It directed the central and state governments to stop filing cases under the country’s sedition law. In effect, all pending cases in various courts have been held in abeyance.

The central government had argued in court that where there is a “cognisable offence” and a law exists to imprison the accused, then such a case could not be prevented from being filed. The government’s contention was that a police officer of a specified seniority could determine the necessity of filing such cases.

But the court eventually decided to place a stay on the law. Those who are booked under this law from this point on till the court’s next orders can now approach the court to have the charges overturned. According to senior advocate Kapil Sibal, there are currently 13,000 people in various Indian jails on charges of sedition.

India’s current sedition law

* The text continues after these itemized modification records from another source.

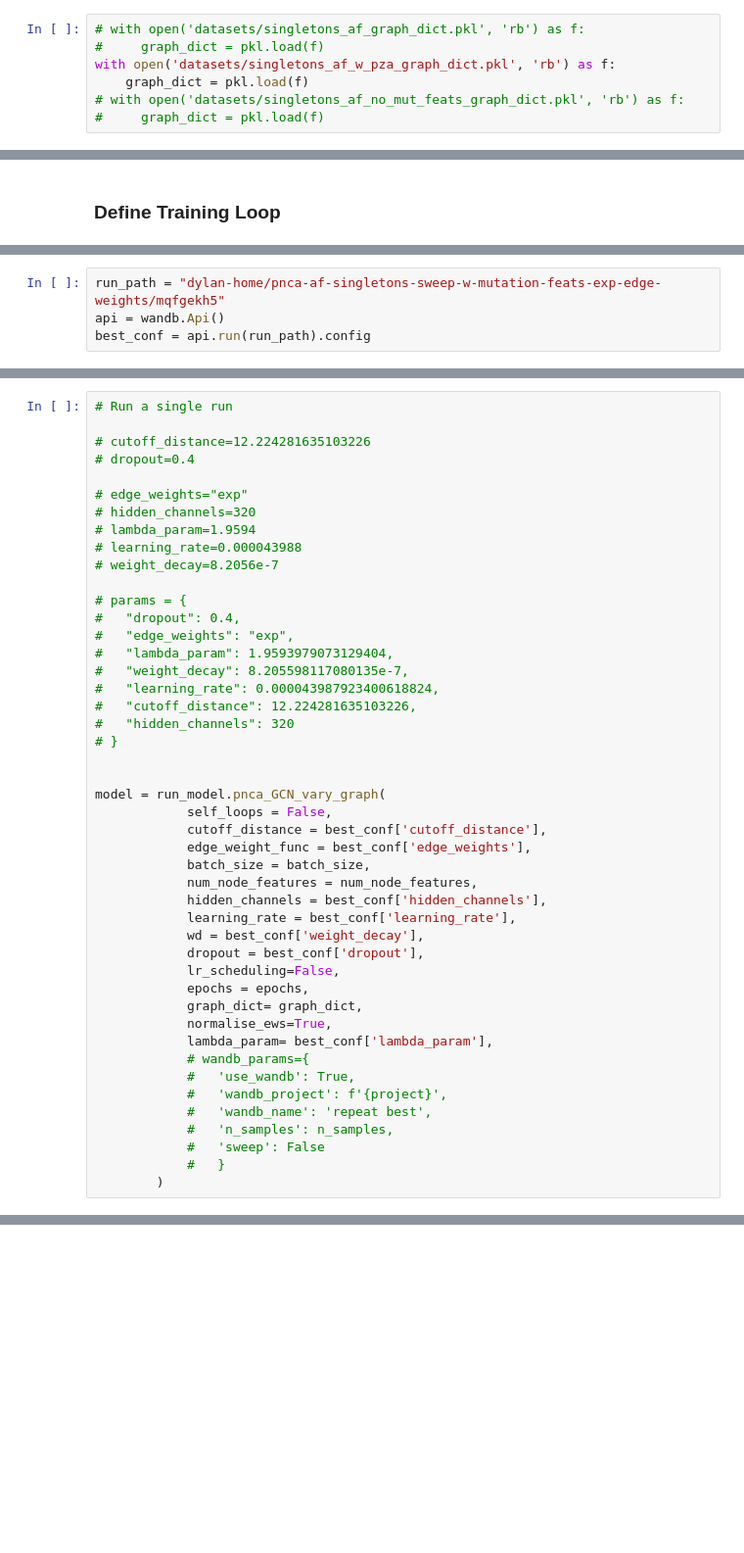
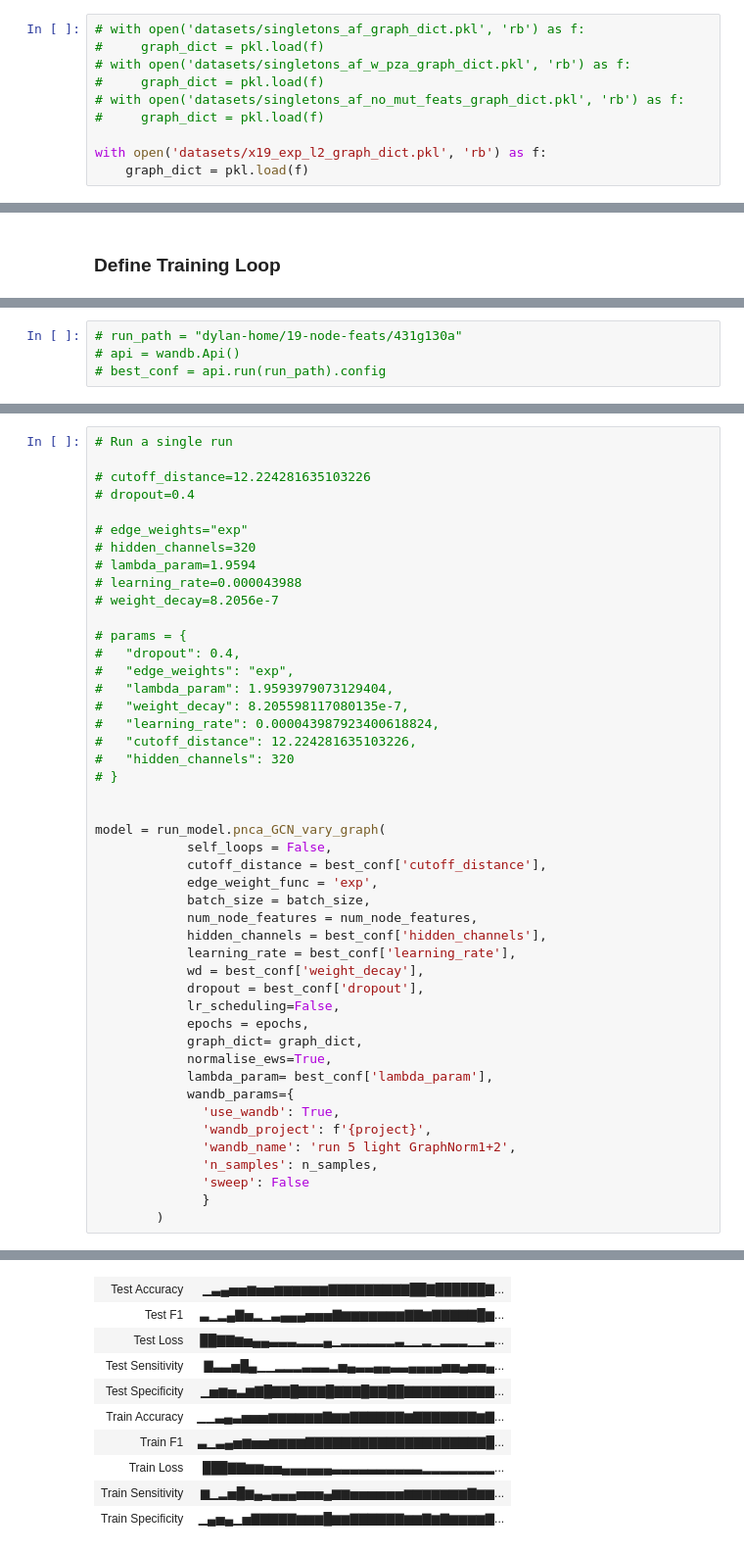
Before and after one commit to fowler-lab/tb-pnca-gnn, a Jupyter notebook: dd_pnca/pnca_af_singletons_sweep.ipynb, the cells around one changed output, grey strips where cells are left out. Shown at 98% size. Saved outputs shown, nothing was run; the diff lists cells and outputs as text; blank space fills up the shorter version.

```diff
--- a/dd_pnca/pnca_af_singletons_sweep.ipynb
+++ b/dd_pnca/pnca_af_singletons_sweep.ipynb
@@ -45,10 +45,13 @@ True
 # %%
 # with open('datasets/singletons_af_graph_dict.pkl', 'rb') as f:
 #     graph_dict = pkl.load(f)
-with open('datasets/singletons_af_w_pza_graph_dict.pkl', 'rb') as f:
-    graph_dict = pkl.load(f)
+# with open('datasets/singletons_af_w_pza_graph_dict.pkl', 'rb') as f:
+#     graph_dict = pkl.load(f)
 # with open('datasets/singletons_af_no_mut_feats_graph_dict.pkl', 'rb') as f:
 #     graph_dict = pkl.load(f)
+
+with open('datasets/x19_exp_l2_graph_dict.pkl', 'rb') as f:
+    graph_dict = pkl.load(f)
 # %%
 len(graph_dict['train']) + len(graph_dict['test'])
 # %% [output]
@@ -193,4 +232,4 @@ Sweep URL: https://wandb.ai/dylan-home/pnca-af-singletons-sweep-w-mutation-feats
 # %%
-run_path = "dylan-home/pnca-af-singletons-sweep-w-mutation-feats-exp-edge-weights/mqfgekh5"
-api = wandb.Api()
-best_conf = api.run(run_path).config
+# run_path = "dylan-home/19-node-feats/431g130a"
+# api = wandb.Api()
+# best_conf = api.run(run_path).config
@@ -230,7 +270,7 @@ best_conf
 model = run_model.pnca_GCN_vary_graph(
             self_loops = False,
             cutoff_distance = best_conf['cutoff_distance'],
-            edge_weight_func = best_conf['edge_weights'],
+            edge_weight_func = 'exp',
             batch_size = batch_size,
             num_node_features = num_node_features,
             hidden_channels = best_conf['hidden_channels'],
@@ -242,12 +282,12 @@ model = run_model.pnca_GCN_vary_graph(
             graph_dict= graph_dict,
             normalise_ews=True,
             lambda_param= best_conf['lambda_param'],
-            # wandb_params={
-            #   'use_wandb': True,
-            #   'wandb_project': f'{project}',
-            #   'wandb_name': 'repeat best',
-            #   'n_samples': n_samples,
-            #   'sweep': False
-            #   }
+            wandb_params={
+              'use_wandb': True,
+              'wandb_project': f'{project}',
+              'wandb_name': 'run 5 light GraphNorm1+2',
+              'n_samples': n_samples,
+              'sweep': False
+              }
         )
 # %% [output]
@@ -270,0 +321,10 @@ Early stopping triggered.
+| Test Accuracy | ▁▃▄▅▅▆▅▅▆▆▆▆▆▆▇▇▇▇▇▇▇▇▇██▇██████▇... |
+| Test F1 | ▃▁▂▄▇▅▂▁▃▄▄▄▅▅▅▇▆▆▆▆▆▆▆▇▇▆▇▇▇▇▇█▆... |
+| Test Loss | ██▇▇▆▅▄▄▃▃▃▂▂▂▄▁▂▂▂▂▂▂▃▁▁▂▁▂▂▂▁▁▃... |
+| Test Sensitivity | ▇▃▃▅█▄▁▁▂▂▂▃▃▃▂▅▄▃▃▄▄▃▃▄▄▄▄▅▅▄▅▅▄... |
+| Test Specificity | ▁▅▆▅▃▆▇█▇▇█▇▇▇█▇▇▇█▇▇██▇▇▇▇▇▇▇▇▇▇... |
+| Train Accuracy | ▁▁▃▄▃▅▅▅▆▆▆▆▆▆▇▆▆▇▇▇▇▇▇▆▇▇▇▇▇▇▇▆▇... |
+| Train F1 | ▃▁▃▄▅▆▅▅▆▆▆▆▇▇▇▇▇▇▇▇▇▇▇▇▇▇▇▇▇▇▇▇█... |
+| Train Loss | ███▇▇▆▆▅▅▄▄▄▄▄▄▃▃▃▃▃▃▃▃▃▃▂▂▂▂▂▂▂▂... |
+| Train Sensitivity | ▆▁▂▅█▆▄▃▄▄▄▅▅▅▄▆▆▅▅▅▅▅▅▆▆▆▆▆▆▆▇▆▆... |
+| Train Specificity | ▁▄▅▄▁▅▇▇▇▇▇▆▆▆█▆▆▇▇▇▇▇▇▆▆▇▆▇▆▆▆▆▇... |
```
Also changed, not shown: parts of 13 cells of this notebook, 7 other files.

The stay will be in place till the Indian government can reassess provisions of the British-era law. The 152-year-old section 124A of the Indian Penal Code currently states:

“Whoever, by words, either spoken or written, or by signs, or by visible representation, or otherwise, brings or attempts to bring into hatred or contempt, or excites or attempts to excite disaffection towards, the Government estab­lished by law in [India], shall be punished with [im­prisonment for life], to which fine may be added, or with impris­onment which may extend to three years, to which fine may be added, or with fine.”

The law was used by the British to imprison freedom fighters in India, including Mohandas Karamchand Gandhi.

Today, governments routinely use the law to punish dissenters, including journalists and activists. Now, with the supreme court’s latest order, those in jail for sedition charges can apply for bail.

This post has been updated.